Set in 1997, the original “Lost In Space” series told the story of the Robinson family — the parents (Guy Williams and June Lockhart), two daughters (Marta Kristen and Angela Cartwright) and a young son (Billy Mumy) — who set off on a five-and-a-half-year journey in the Jupiter 2 spacecraft to reach a planet orbiting the nearby star Alpha Centauri, accompanied by a pilot (Mark Goddard) and a talking robot. But their mission is sabotaged by stowaway (Jonathan Harris), who throws the ship off course.
Produced by Irwin Allen (“Voyage to the Bottom of the Sea”), who would later be a driving force in the ’70s disaster film craze (“The Poseidon Adventure,” “The Towering Inferno,” “The Swarm”), “Lost in Space” ran for three seasons (1965–68). Its theme song was written by John Williams, who would go on to compose the iconic scores for “Jaws,” “Star Wars” and “Raiders of the Lost Ark.”
“The original series so deftly captured both drama and comedy, and that made it very appealing to a broad audience,” said Cindy Holland, VP of original content for Netflix, in a statement. “The current creative team’s reimagining of the series for Netflix is sure to appeal to both fans who fondly remember the original and to create a new generation of enthusiasts around the world.”
Zack Estrin will executive produce the new “Lost in Space” alongside writers Sazama and Sharpless; Synthesis Entertainment’s Kevin Burns (“The Curse of Oak Island,” “Ancient Aliens”) and Jon Jashni (“Godzilla,” “PAcific Rim”); and Applebox’s Neil Marshall (“Game of Thrones,” “The Descent”) and Marc Helwig.
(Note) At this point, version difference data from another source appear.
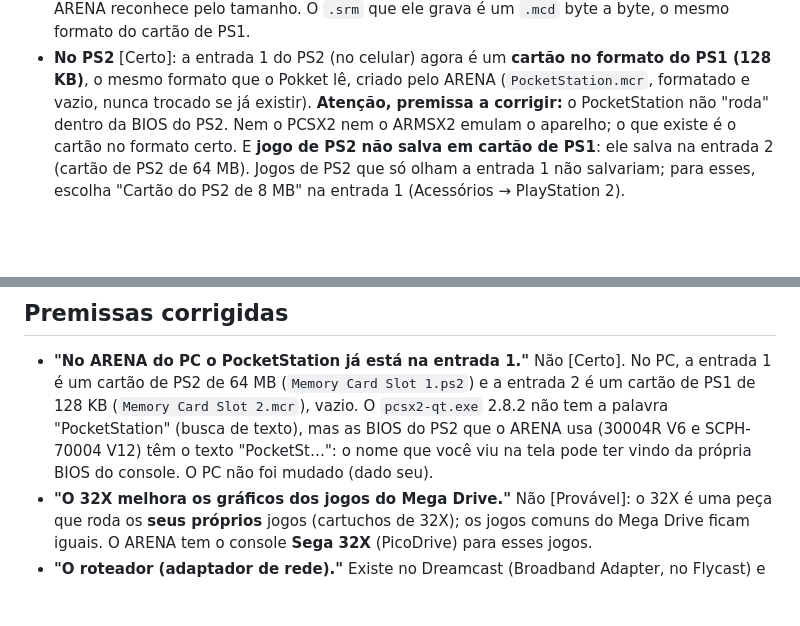
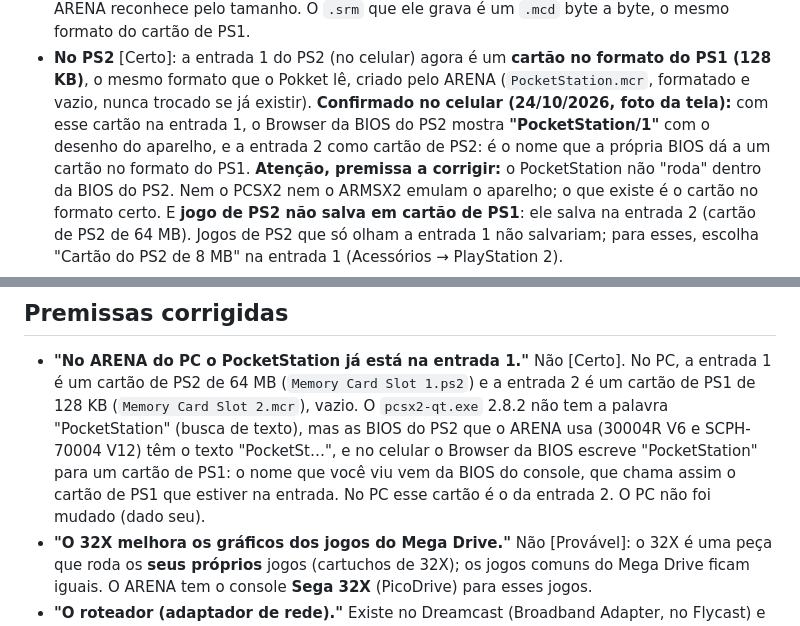
Before and after one commit to RafaParise/arena-console, a Markdown page: docs/ACESSORIOS.md, 2 parts joined by grey strips. Drawn GitHub-style; blank space fills up the shorter version.

Commit message:
docs: o Browser da BIOS do PS2 mostra "PocketStation/1" com o cartao de PS1 na entrada 1 (confirmado no celular)
Conferido no A12 com o APK novo: PocketStation.mcr (128 KB, criado pelo ARENA) na entrada 1 e Mcd002-64MB.ps2 na 2;
a BIOS-so do PS2 abre e o Browser escreve "PocketStation/1" com o desenho do aparelho, e a entrada 2 como cartao de PS2.
A configuracao dos acessorios foi gravada e reposta pelo servidor do celular sem sobra.

Co-Authored-By: Claude Sonnet 5.5 <noreply@anthropic.com>
Claude-Session: https://claude.ai/code/session_01X2UQUPtMfrQyRbJDaYSomr

```diff
--- a/docs/ACESSORIOS.md
+++ b/docs/ACESSORIOS.md
@@ -87,6 +87,9 @@ uma pistola de luz só mira em jogo de pistola. Por isso cada acessório do cat
   byte a byte, o mesmo formato do cartão de PS1.
 - **No PS2** [Certo]: a entrada 1 do PS2 (no celular) agora é um **cartão no formato do PS1 (128 KB)**, o mesmo
   formato que o Pokket lê, criado pelo ARENA (`PocketStation.mcr`, formatado e vazio, nunca trocado se já existir).
+  **Confirmado no celular (24/10/2026, foto da tela):** com esse cartão na entrada 1, o Browser da BIOS do PS2
+  mostra **"PocketStation/1"** com o desenho do aparelho, e a entrada 2 como cartão de PS2: é o nome que a própria
+  BIOS dá a um cartão no formato do PS1.
   **Atenção, premissa a corrigir:** o PocketStation não "roda" dentro da BIOS do PS2. Nem o PCSX2 nem o ARMSX2
   emulam o aparelho; o que existe é o cartão no formato certo. E **jogo de PS2 não salva em cartão de PS1**: ele salva
   na entrada 2 (cartão de PS2 de 64 MB). Jogos de PS2 que só olham a entrada 1 não salvariam; para esses, escolha
@@ -102,8 +105,9 @@ uma pistola de luz só mira em jogo de pistola. Por isso cada acessório do cat
 - **"No ARENA do PC o PocketStation já está na entrada 1."** Não [Certo]. No PC, a entrada 1 é um cartão de PS2 de
   64 MB (`Memory Card Slot 1.ps2`) e a entrada 2 é um cartão de PS1 de 128 KB (`Memory Card Slot 2.mcr`), vazio. O
   `pcsx2-qt.exe` 2.8.2 não tem a palavra "PocketStation" (busca de texto), mas as BIOS do PS2 que o ARENA usa
-  (30004R V6 e SCPH-70004 V12) têm o texto "PocketSt…": o nome que você viu na tela pode ter vindo da própria BIOS do
-  console. O PC não foi mudado (dado seu).
+  (30004R V6 e SCPH-70004 V12) têm o texto "PocketSt…", e no celular o Browser da BIOS escreve "PocketStation" para
+  um cartão de PS1: o nome que você viu vem da BIOS do console, que chama assim o cartão de PS1 que estiver na
+  entrada. No PC esse cartão é o da entrada 2. O PC não foi mudado (dado seu).
 - **"O 32X melhora os gráficos dos jogos do Mega Drive."** Não [Provável]: o 32X é uma peça que roda os **seus
   próprios** jogos (cartuchos de 32X); os jogos comuns do Mega Drive ficam iguais. O ARENA tem o console **Sega 32X**
   (PicoDrive) para esses jogos.
```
Marshall is also set to direct several episodes of the series.
It won’t be the first reboot of “Lost in Space.” In 1998, a best-forgotten feature film adaptation was released starring William Hurt, Matt LeBlanc and Gary Oldman.
In 1999, Burns and Jashni formed Synthesis Entertainment, where they began developing and producing remakes of Irwin Allen properties, including the 2006 feature “Poseidon.” They first tried to revive “Lost in Space” as a NBC telefilm in the early 2000s. Then, in 2003, they developed a TV series pilot for the WB with writer Doug Petrie and director John Woo attached, but it was not ordered to series. The project was picked up for development by Netflix last November.